“The problem right now is rent supply,” said Scholten. “We got vacancy rates that are historically low. They’re only going to get worse when the pandemic is done and the borders are open again and it’s well-known that increasing immigration is the key to our economic survival.”

“You have supply and demand issues there and the province of New Brunswick is telling the supply end of this, ‘don’t do business here in New Brunswick.’ For the most part, we’re not seeing outside developers coming into New Brunswick.”

For local developers like Colpitt’s, Scholten says, they continue to build because they want to keep their construction teams working. But with the double property tax along with skyrocketing supply costs, the units they are building need to be in the higher price range.

To think that a developer with today’s building costs can build an apartment building and charge $750 for a two-bedroom apartment, the numbers just doesn’t work,” he says.

Scholten says that with the current building and operation costs (which include the double tax), they would need to charge a higher market price point for even a basic apartment. Since you’re already at that point, he says you need to build the units to attract those who can afford that higher rent.

“If we want to build and we want to have rental supply, we have to build for the empty nesters and the working professionals, the higher-end rent payers,” says Scholten. “But then, we get to a different level of expectation as well. They’re expecting granite countertops and higher finishes. We’re already across that boundary and we have to go that next step to attract those tenants.”

Though a lot of these new builds are out of a lot of New Brunswickers’ budgets, Scholten says they’re still a good thing overall because it adds to the market supply, which can help contribute to a healthy vacancy rate. When there’s a healthy vacancy rate, that also means rents often go down.

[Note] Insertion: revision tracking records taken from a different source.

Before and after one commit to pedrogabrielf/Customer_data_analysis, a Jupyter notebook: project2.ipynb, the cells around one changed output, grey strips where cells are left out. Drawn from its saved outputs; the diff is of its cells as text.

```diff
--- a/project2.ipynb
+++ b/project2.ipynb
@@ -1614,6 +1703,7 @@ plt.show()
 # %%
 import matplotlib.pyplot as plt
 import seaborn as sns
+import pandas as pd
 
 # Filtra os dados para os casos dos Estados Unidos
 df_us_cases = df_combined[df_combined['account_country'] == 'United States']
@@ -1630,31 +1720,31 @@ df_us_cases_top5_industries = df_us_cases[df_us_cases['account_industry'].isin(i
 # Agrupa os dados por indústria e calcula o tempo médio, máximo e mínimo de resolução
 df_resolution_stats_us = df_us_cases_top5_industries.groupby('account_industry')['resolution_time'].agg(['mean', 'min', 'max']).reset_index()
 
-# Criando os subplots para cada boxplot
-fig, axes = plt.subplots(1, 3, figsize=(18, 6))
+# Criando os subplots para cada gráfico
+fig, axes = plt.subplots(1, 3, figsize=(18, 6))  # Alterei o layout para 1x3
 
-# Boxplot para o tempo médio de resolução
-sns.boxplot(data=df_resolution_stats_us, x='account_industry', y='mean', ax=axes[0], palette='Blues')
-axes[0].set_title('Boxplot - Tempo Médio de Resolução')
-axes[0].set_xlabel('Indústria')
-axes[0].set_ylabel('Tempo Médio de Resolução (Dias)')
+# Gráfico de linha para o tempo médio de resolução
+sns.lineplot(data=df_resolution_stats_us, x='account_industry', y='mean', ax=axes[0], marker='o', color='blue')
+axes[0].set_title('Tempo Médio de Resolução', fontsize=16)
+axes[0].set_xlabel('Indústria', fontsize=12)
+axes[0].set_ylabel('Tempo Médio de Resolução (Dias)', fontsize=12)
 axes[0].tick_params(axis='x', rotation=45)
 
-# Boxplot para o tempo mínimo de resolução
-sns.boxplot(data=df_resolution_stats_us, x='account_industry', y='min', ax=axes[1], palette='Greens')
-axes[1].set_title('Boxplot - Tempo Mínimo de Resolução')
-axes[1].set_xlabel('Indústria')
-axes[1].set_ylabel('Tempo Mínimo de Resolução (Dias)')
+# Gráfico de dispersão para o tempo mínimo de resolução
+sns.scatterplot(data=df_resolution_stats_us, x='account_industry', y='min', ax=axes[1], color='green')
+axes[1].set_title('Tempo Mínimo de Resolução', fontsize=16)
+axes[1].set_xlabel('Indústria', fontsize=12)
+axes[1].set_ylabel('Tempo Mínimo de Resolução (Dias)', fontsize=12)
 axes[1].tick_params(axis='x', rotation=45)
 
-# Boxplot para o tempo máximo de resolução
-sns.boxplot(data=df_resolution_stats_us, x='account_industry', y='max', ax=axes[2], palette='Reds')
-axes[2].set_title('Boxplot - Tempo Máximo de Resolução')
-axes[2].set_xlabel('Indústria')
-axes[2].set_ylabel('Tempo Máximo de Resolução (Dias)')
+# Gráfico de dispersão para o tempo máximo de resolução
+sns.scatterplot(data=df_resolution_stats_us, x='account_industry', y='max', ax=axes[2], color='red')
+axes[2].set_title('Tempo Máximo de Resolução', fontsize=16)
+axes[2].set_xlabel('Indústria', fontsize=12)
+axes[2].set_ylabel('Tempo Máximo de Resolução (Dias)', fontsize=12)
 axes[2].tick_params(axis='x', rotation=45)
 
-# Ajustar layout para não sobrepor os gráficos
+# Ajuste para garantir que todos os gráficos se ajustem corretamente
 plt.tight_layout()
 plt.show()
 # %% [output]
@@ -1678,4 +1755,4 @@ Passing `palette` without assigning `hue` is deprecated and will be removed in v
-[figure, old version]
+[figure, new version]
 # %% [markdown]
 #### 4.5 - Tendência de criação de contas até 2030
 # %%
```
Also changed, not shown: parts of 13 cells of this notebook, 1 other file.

“We need to have a healthy vacancy rate … it’s all helping with the rental equation for the rental spectrum. Because we don’t have enough [units], then people are all going to have to move up the spectrum, and that’s where it becomes an affordability issue,” he says.

“If we get to a point where we’re at 5-6 percent vacancy again, then all of us that have apartment buildings are going to have to compete for that customer.”

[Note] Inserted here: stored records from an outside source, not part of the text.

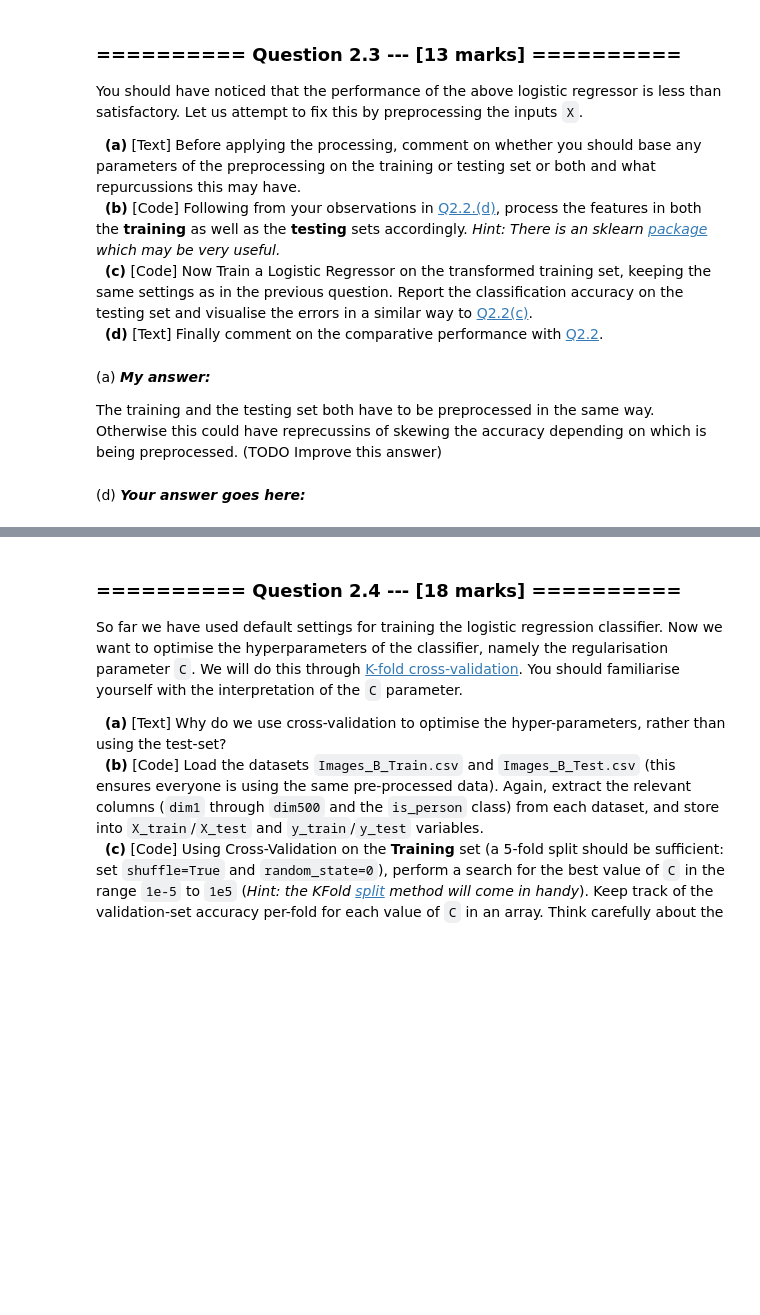
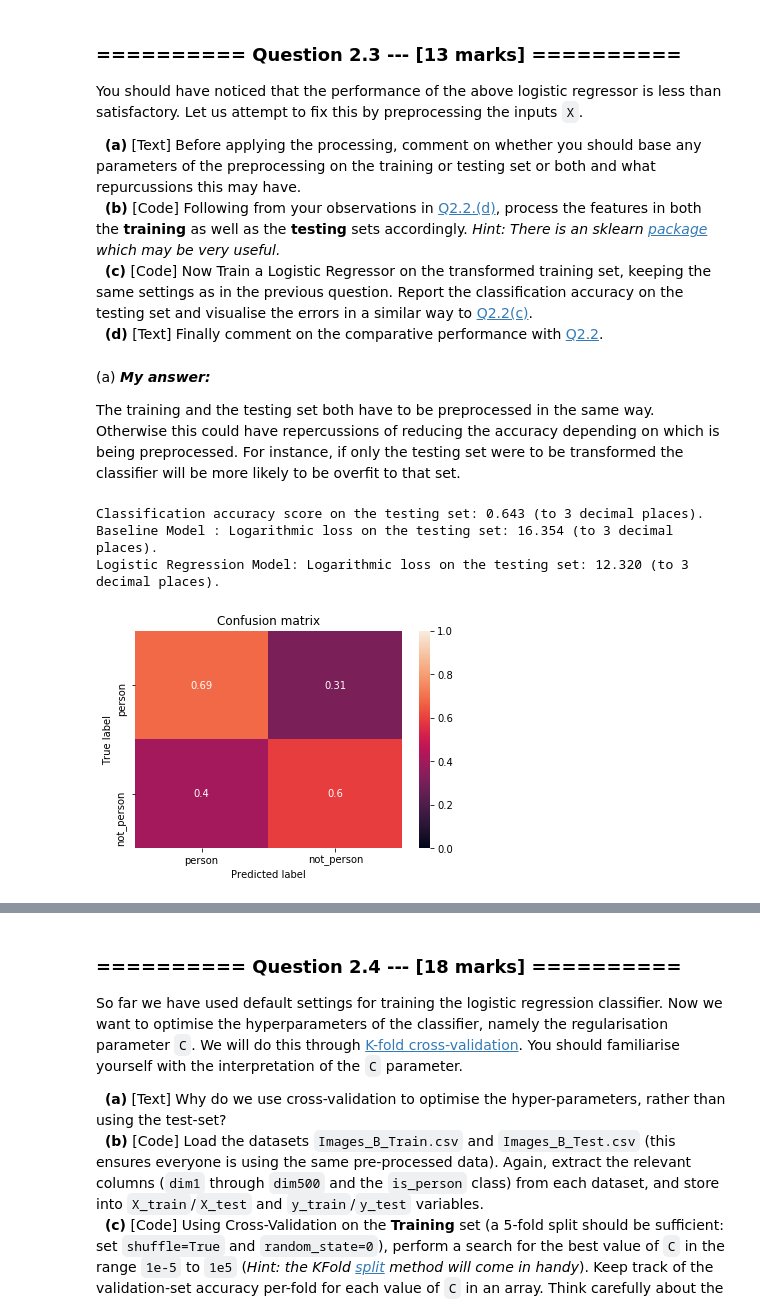
Before and after one commit to ZeroSum24/IAML2018, a Jupyter notebook: Assignments/03_A_ObjectRecognition.ipynb, the cells around one changed output, grey strips where cells are left out. Cells and saved outputs as stored; diff of their text form; code cells hidden in the pictures; blank space fills up the shorter version.

```diff
--- a/Assignments/03_A_ObjectRecognition.ipynb
+++ b/Assignments/03_A_ObjectRecognition.ipynb
@@ -388,4 +425,4 @@ You should have noticed that the performance of the above logistic regressor is
 # %% [markdown]
 (a) ***My answer:***
 
-The training and the testing set both have to be preprocessed in the same way. Otherwise this could have reprecussins of skewing the accuracy depending on which is being preprocessed. (TODO Improve this answer)
+The training and the testing set both have to be preprocessed in the same way. Otherwise this could have repercussions of reducing the accuracy depending on which is being preprocessed. For instance, if only the testing set were to be transformed the classifier will be more likely to be overfit to that set.
@@ -396,2 +429,40 @@ The training and the testing set both have to be preprocessed in the same way. O
-# %% [markdown]
-(d) ***Your answer goes here:***
+# %%
+# (b) # Processing the features in both the training as well as the testing sets:
+
+# Using the Standard scaler package from sklearn
+scaler = preprocessing.StandardScaler().fit(X_tr)
+scaler
+
+X_tr_scaled = scaler.transform(X_tr)
+X_tst_scaled = scaler.transform(X_tst)
+
+# This can produce warnings below which confirm the data is being converted to float64
+# %%
+# (c) # Training a Logistic Regressor on the transformed training set:
+
+# Training the LogisticRegression classifier
+lrc = LogisticRegression(solver='lbfgs').fit(X_tr_scaled, y_tr)
+
+# Predicting the values of the validation set
+lrc_pred = lrc.predict(X_tst_scaled)
+
+# Calculating and printing the accuracy score
+print("Classification accuracy score on the testing set: {0:.3f} (to 3 decimal places)."
+      .format(lrc.score(X_tst_scaled, y_tst)))
+
+# Logistic Regression method
+lrc_logloss = log_loss(y_true=y_tst, y_pred=lrc_pred)
+
+print("Baseline Model : Logarithmic loss on the testing set: {0:.3f} (to 3 decimal places).".format(base_logloss))
+print("Logistic Regression Model: Logarithmic loss on the testing set: {0:.3f} (to 3 decimal places)."
+      .format(lrc_logloss))
+
+cm = confusion_matrix(np.array(y_tst), lrc_pred)
+cm_norm = cm/cm.sum(axis=1)[:, np.newaxis]
+plot_confusion_matrix(cm_norm, classes=['person','not_person'])
+plt.show()
+# %% [output]
+Classification accuracy score on the testing set: 0.643 (to 3 decimal places).
+Baseline Model : Logarithmic loss on the testing set: 16.354 (to 3 decimal places).
+Logistic Regression Model: Logarithmic loss on the testing set: 12.320 (to 3 decimal places).
+[figure, added]
```
Also changed, not shown: parts of 43 cells of this notebook.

Back in February, New Brunswick Premier Blaine Higgs launched a 90-day review of the province’s rental market to better understand the state affordable housing in the province.
Scholten says the NBAOA welcomes the review.

“Double taxation is the number one issue for the rental industry in New Brunswick,” he says. “I hope they don’t forget that when looking at that review.”

If supply costs continue to skyrocket, and double property taxation remains, Scholten says local developers will reach the point where they won’t pursue new builds.

“With building costs going up so much and property taxes not getting fixed, we’re not going to build,” he says. “We’re going to get to a point where we’re going to say “enough is enough.”


Story by: Huddle